Assignment » Could you output each record below exactly as it stands and leave the pictures out?
─── Provided records
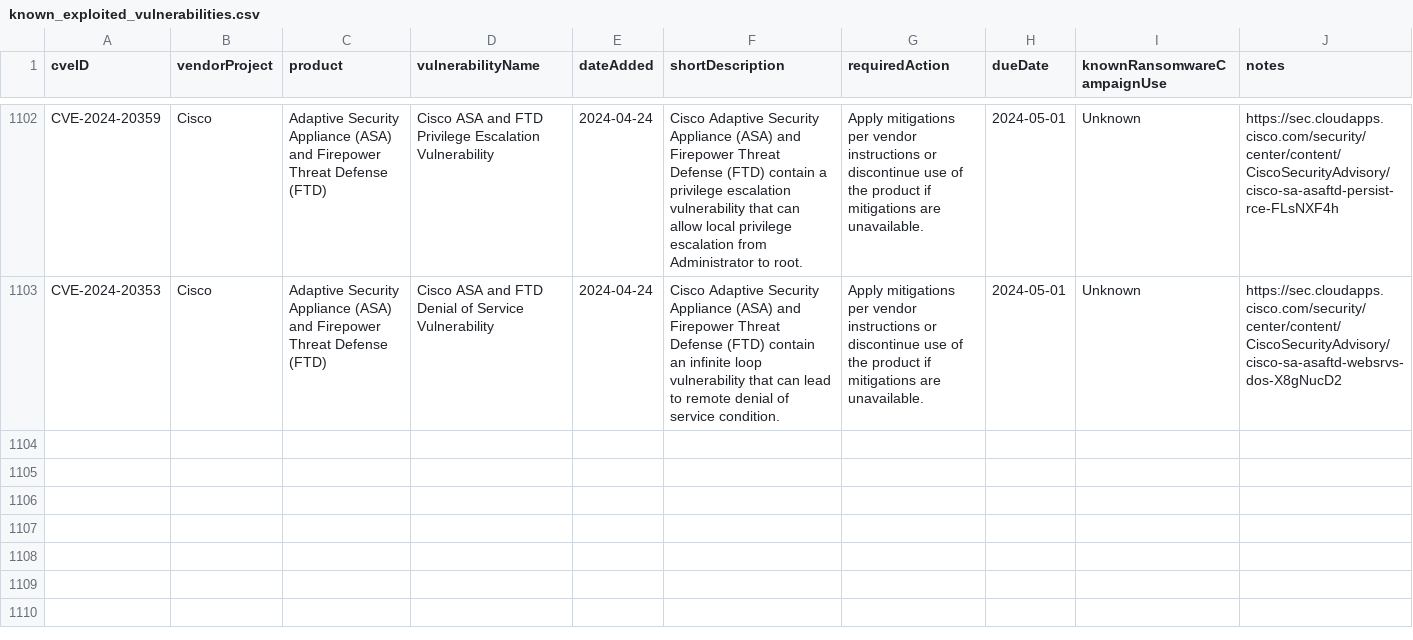
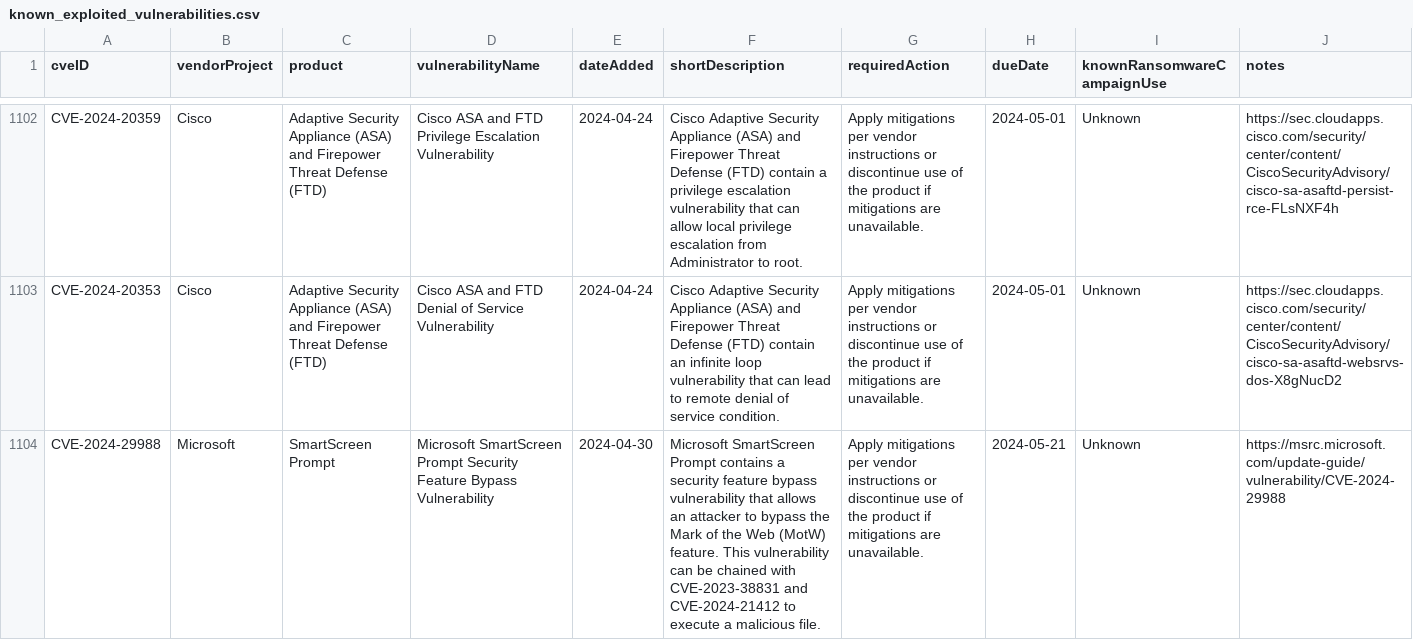
Before and after one commit to e-m-b-a/emba, a CSV file: config/known_exploited_vulnerabilities.csv, drawn as a sheet; only a part is shown, gaps mark what is left out; the diff covers the shown part only.

Commit message:
Update CISA known exploited vulnerability database

```diff
--- a/config/known_exploited_vulnerabilities.csv
+++ b/config/known_exploited_vulnerabilities.csv
@@ -1104 +1104,2 @@ CVE-2024-20359,Cisco,"Adaptive Security Appliance (ASA) and Firepower Threat Def
 CVE-2024-20353,Cisco,"Adaptive Security Appliance (ASA) and Firepower Threat Defense (FTD)","Cisco ASA and FTD Denial of Service Vulnerability",2024-04-24,"Cisco Adaptive Security Appliance (ASA) and Firepower Threat Defense (FTD) contain an infinite loop vulnerability that can lead to remote denial of service condition.","Apply mitigations per vendor instructions or discontinue use of the product if mitigations are unavailable.",2024-05-01,Unknown,https://sec.cloudapps.cisco.com/security/center/content/CiscoSecurityAdvisory/cisco-sa-asaftd-websrvs-dos-X8gNucD2
+CVE-2024-29988,Microsoft,"SmartScreen Prompt","Microsoft SmartScreen Prompt Security Feature Bypass Vulnerability",2024-04-30,"Microsoft SmartScreen Prompt contains a security feature bypass vulnerability that allows an attacker to bypass the Mark of the Web (MotW) feature. This vulnerability can be chained with CVE-2023-38831 and CVE-2024-21412 to execute a malicious file.","Apply mitigations per vendor instructions or discontinue use of the product if mitigations are unavailable.",2024-05-21,Unknown,https://msrc.microsoft.com/update-guide/vulnerability/CVE-2024-29988
```
Also changed, not shown: 1 added row and 1 edited cell elsewhere in this file.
──────
Exercise output »
Before and after one commit to e-m-b-a/emba, a CSV file: config/known_exploited_vulnerabilities.csv, drawn as a sheet; only a part is shown, gaps mark what is left out; the diff covers the shown part only.

Commit message:
Update CISA known exploited vulnerability database

```diff
--- a/config/known_exploited_vulnerabilities.csv
+++ b/config/known_exploited_vulnerabilities.csv
@@ -1104 +1104,2 @@ CVE-2024-20359,Cisco,"Adaptive Security Appliance (ASA) and Firepower Threat Def
 CVE-2024-20353,Cisco,"Adaptive Security Appliance (ASA) and Firepower Threat Defense (FTD)","Cisco ASA and FTD Denial of Service Vulnerability",2024-04-24,"Cisco Adaptive Security Appliance (ASA) and Firepower Threat Defense (FTD) contain an infinite loop vulnerability that can lead to remote denial of service condition.","Apply mitigations per vendor instructions or discontinue use of the product if mitigations are unavailable.",2024-05-01,Unknown,https://sec.cloudapps.cisco.com/security/center/content/CiscoSecurityAdvisory/cisco-sa-asaftd-websrvs-dos-X8gNucD2
+CVE-2024-29988,Microsoft,"SmartScreen Prompt","Microsoft SmartScreen Prompt Security Feature Bypass Vulnerability",2024-04-30,"Microsoft SmartScreen Prompt contains a security feature bypass vulnerability that allows an attacker to bypass the Mark of the Web (MotW) feature. This vulnerability can be chained with CVE-2023-38831 and CVE-2024-21412 to execute a malicious file.","Apply mitigations per vendor instructions or discontinue use of the product if mitigations are unavailable.",2024-05-21,Unknown,https://msrc.microsoft.com/update-guide/vulnerability/CVE-2024-29988
```
Also changed, not shown: 1 added row and 1 edited cell elsewhere in this file.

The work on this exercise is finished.